This is Sharda again with another Miniature Schnauzer newsletter. Today, we’ll have a look at the Miniature Schnauzer Puppy Contract and know your rights as a legitimate owner.
Let’s start with it.
In almost every country there will be a kennel club or national organization that acts to enforce the standards of each breed of dog that it recognizes, as well as to keep records of registrations of new puppies to the breed.
The national organization will also host and sponsor dog shows and events, and will provide an opportunity for breeders to show their dogs for championships.
These registries will also keep a point total, that can help breeders and other interested individuals determine the strength of various lines within a given breed.
In Canada, the governing body is the Canadian Kennel Club (CKC). In the USA it is the American Kennel Club (AKC) and the United Kennel Club (UKC). In the United Kingdom there is The Kennel Club (KC).
In addition to these major registries, there is also the Fédération Cynologique Internationale (FCI), which is the World Canine Organization. It is different from the kennel clubs in that it does not register animals or provide pedigrees; rather it recognizes dogs of a particular country.
A Miniature Schnauzer breeders’ contract is more that just a bill of sale for a Miniature Schnauzer puppy or a dog. It is the agreed upon rights that both the buyer and seller have with regards to the dog.
It is important to realize that the contract is a binding agreement, and if you have any concerns with the contract, you should get them clarified before signing and finalizing the document.
At the very minimum the contract should include:
- A bill of sale
This bill of sale is important to prove ownership of the animal. Make sure that you understand the legal aspects of buying a dog or puppy. Many areas require that the animal have basic health vaccinations and a clean veterinarians report.
There may also be laws that require the seller to take the animal back if it is found to be unhealthy within 48 hours of purchase.
- Registration Application
This will be partially filled out by the seller. The seller will need to complete the sections for the breed, colour, sex and identifying features of the dog or puppy, the date of birth, the registration numbers and names of the sire (father) and dam (mother).
The breeder will also have to indicate their name or the name of their kennel, as well as their signature.
- A basic health guarantee
This indicates the responsibility the breeder has to ensure the animal is free from disease. This includes hereditary and genetic conditions that may not be visibly present at the time of purchase.
The breeder should also provide a lineage chart or guarantee of lineage statement. This will be important if you plan to show or breed the dog or puppy.
In addition to the basic clauses listed above, many breeders will also require the following ADDITIONAL clauses:
- Breeding restrictions
The Schnauzer breeder may indicate that the pet must be spayed or neutered if not shown. They may also state that the dog cannot be bred until the age of 2, and only in consultation with the breeder.
This is done to ensure strong bloodlines, and to prevent people from breeding the dogs inappropriately. In addition many breeders require that the dog be spayed or neutered if it does not meet breed standards.
- Showing dogs

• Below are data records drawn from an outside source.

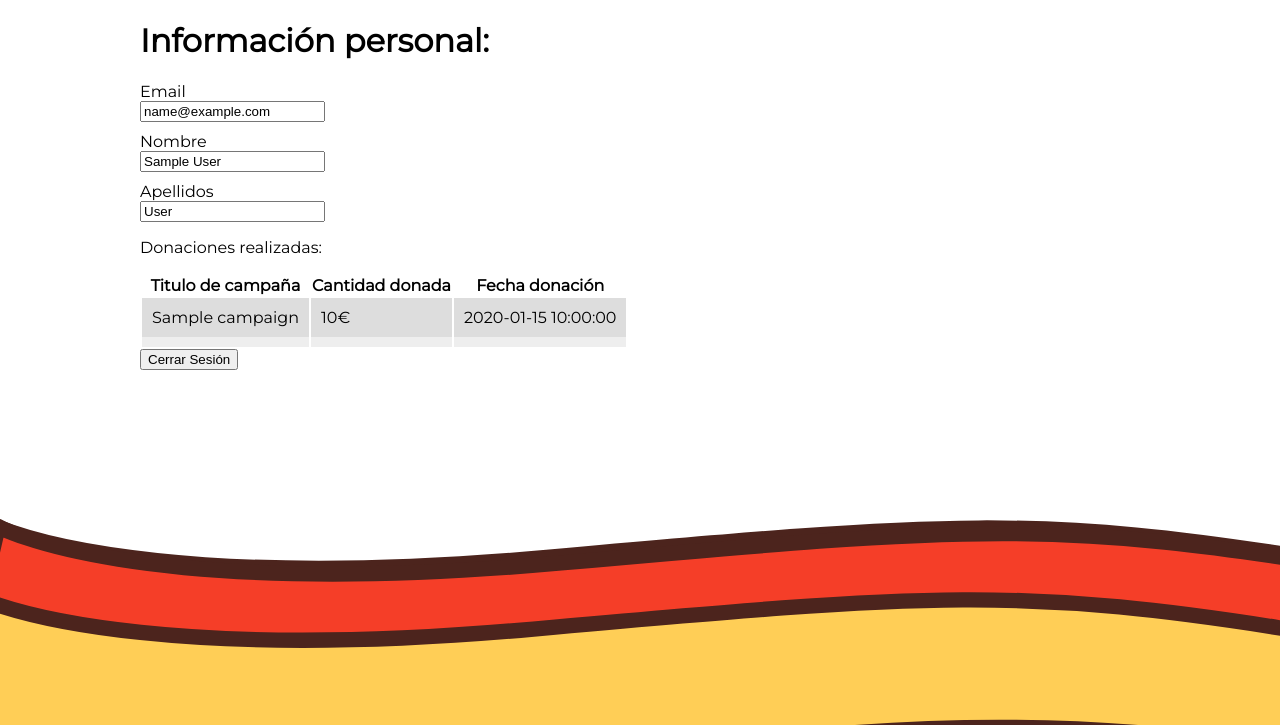
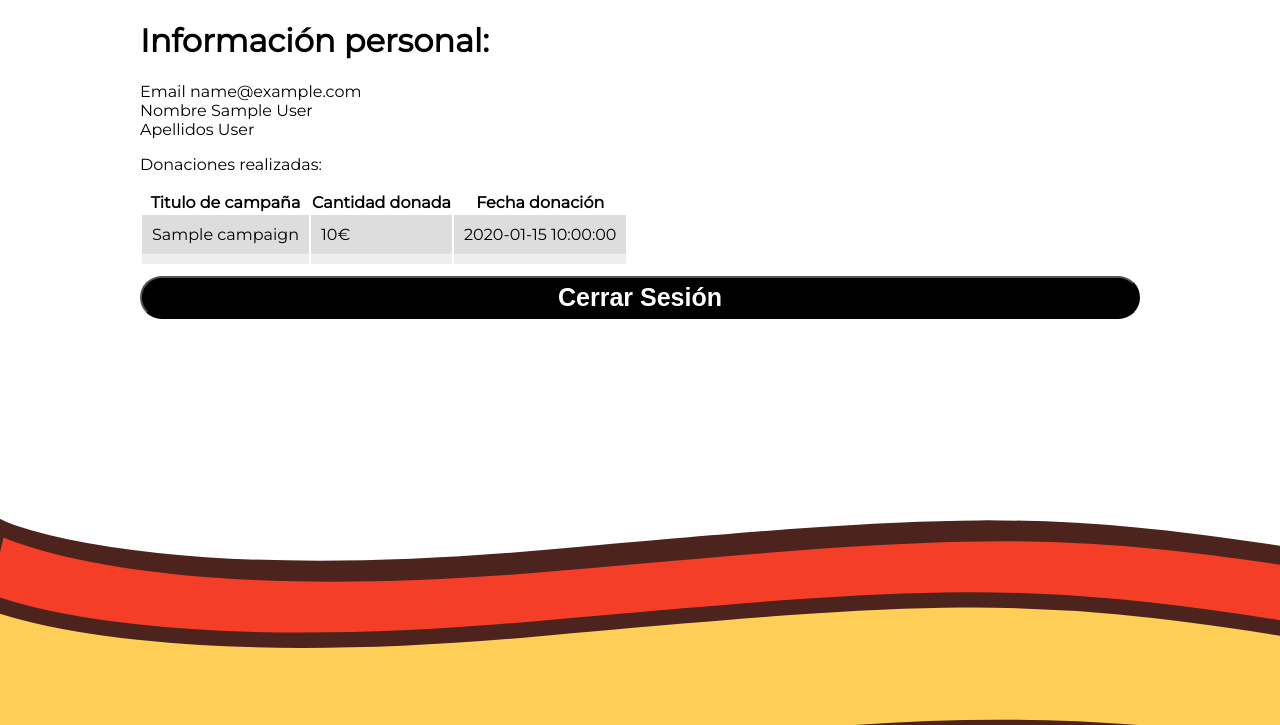
Before and after one commit to Geronimo-Basso/sierra, a PHP site: page /user.php in a window 1280 px wide. Shown: the part 75-800 px from the top of the page. Run offline with PHP 8.4, Linux system fonts and the light colour scheme; the visitor is signed in with stand-in values (Sample User, id 1); tables that the repository leaves empty hold one stand-in row (values such as "Sample post").

Commit message:
Added user css

```diff
--- a/assets/style/style.css
+++ b/assets/style/style.css
@@ -87,7 +87,6 @@ button {
     margin: 0 140px;
 }
 
-
 .donation-main-boxes {
     display: flex;
 }
@@ -95,6 +94,7 @@ button {
 .donation-main-box {
     margin: 0 10px;
 }
+
 /* Donation single */
 .donation-single-main-content {
     display: flex;
@@ -223,10 +223,25 @@ button {
 }
 
 .user-form input {
-    display: block; /* This makes each element take up the full width of its container */
-    margin-bottom: 10px; /* Adds some space below each element */
+    margin: 10px 0;
+    border-color: #000;
+    font-size: 25px;
+    border-radius: 60px;
+    padding: 5px 20px;
+    width: 100%;
+    box-sizing: border-box;
 }
 
+.user-form input[type="submit"] {
+    background-color: #000;
+    color: #fff;
+    font-weight: 600;
+}
+
+.user-form input[type="submit"]:hover {
+    background-color: #444;
+    color: #fff;
+}
 
 /* Sign up*/
 .sign-up-main-content {
--- a/user.php
+++ b/user.php
@@ -22,13 +22,19 @@ $user = user_information($user_email, $connection);
     <?php require 'includes/headernavmobile.php'; ?>
     <main class="user-content">
         <h1>Información personal:</h1>
-        <form class="user-form" method="post">
-            <label>Email</label>
-            <input type="text" value="<?php echo htmlspecialchars($user['email']); ?>" name="email" readonly>
-            <label>Nombre</label>
-            <input type="text" value="<?php echo htmlspecialchars($user['name']);?>" name="name" readonly>
-            <label>Apellidos</label>
-            <input type="text" value="<?php echo htmlspecialchars($user['lastname']); ?>" name="lastname" readonly>
+        <div class="user-info">
+            <div>
+                <label>Email</label>
+                <span><?php echo htmlspecialchars($user['email']); ?></span>
+            </div>
+            <div>
+                <label>Nombre</label>
+                <span><?php echo htmlspecialchars($user['name']); ?></span>
+            </div>
+            <div>
+                <label>Apellidos</label>
+                <span><?php echo htmlspecialchars($user['lastname']); ?></span>
+            </div>
             <p>Donaciones realizadas:<br></p>
             <table>
                 <thead>
@@ -46,14 +52,15 @@ $user = user_information($user_email, $connection);
                     ?>
                     <tr>
                         <td><?php echo htmlspecialchars($campaign['title']); ?></td>
-                        <td><?php echo htmlspecialchars($donation['amount']) . '€' ; ?></td>
+                        <td><?php echo htmlspecialchars($donation['amount']) . '€'; ?></td>
                         <td><?php echo htmlspecialchars($donation['datetime']); ?></td>
                     </tr>
                 <?php endforeach; ?>
                 </tbody>
             </table>
-        </form>
-        <form action="includes/close-session.php" method="post">
+        </div>
+
+        <form class="user-form" action="includes/close-session.php" method="post">
             <input type="submit" value="Cerrar Sesión">
         </form>
     </main>
```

The breeder may indicate that the dog must be shown so many times per year. In addition, as the buyer you will want to confirm that the contract guarantees that the animal can reproduce, and is free from genetic concerns.
- Health notification
Many breeders that are concerned with improving the lines and developing the breed will require that they be notified of any health issues that develop with the dog after the purchase.
They may also require that in the event of the dogs’ sudden or unforeseen death, an autopsy be performed and the results sent to them.
- Selling or giving away the dog
Most reputable breeders will insist that, if for any reason you decide not to keep the dog, it be returned to them. This means that you cannot sell or give the dog away without consulting with them.
Again, this shows the commitment that the breeder has to the individual animals, and his/her love of the dogs they have bred.
Choosing the correct Schnauzer breeder, and carefully reading the contract will help you feel confident with your purchase. A good breeder will spend the time that you need to understand the contract. Don’t be afraid to ask questions and get clarification on all issues prior to signing the contract and paying for the dog.
Make sure that the contract is available when you pay for and pick-up the dog or puppy, as it is your written agreement regarding the animal.
I hope you have learned and knew more things in today’s Miniature Schnauzer newsletter.
Thanks a lot,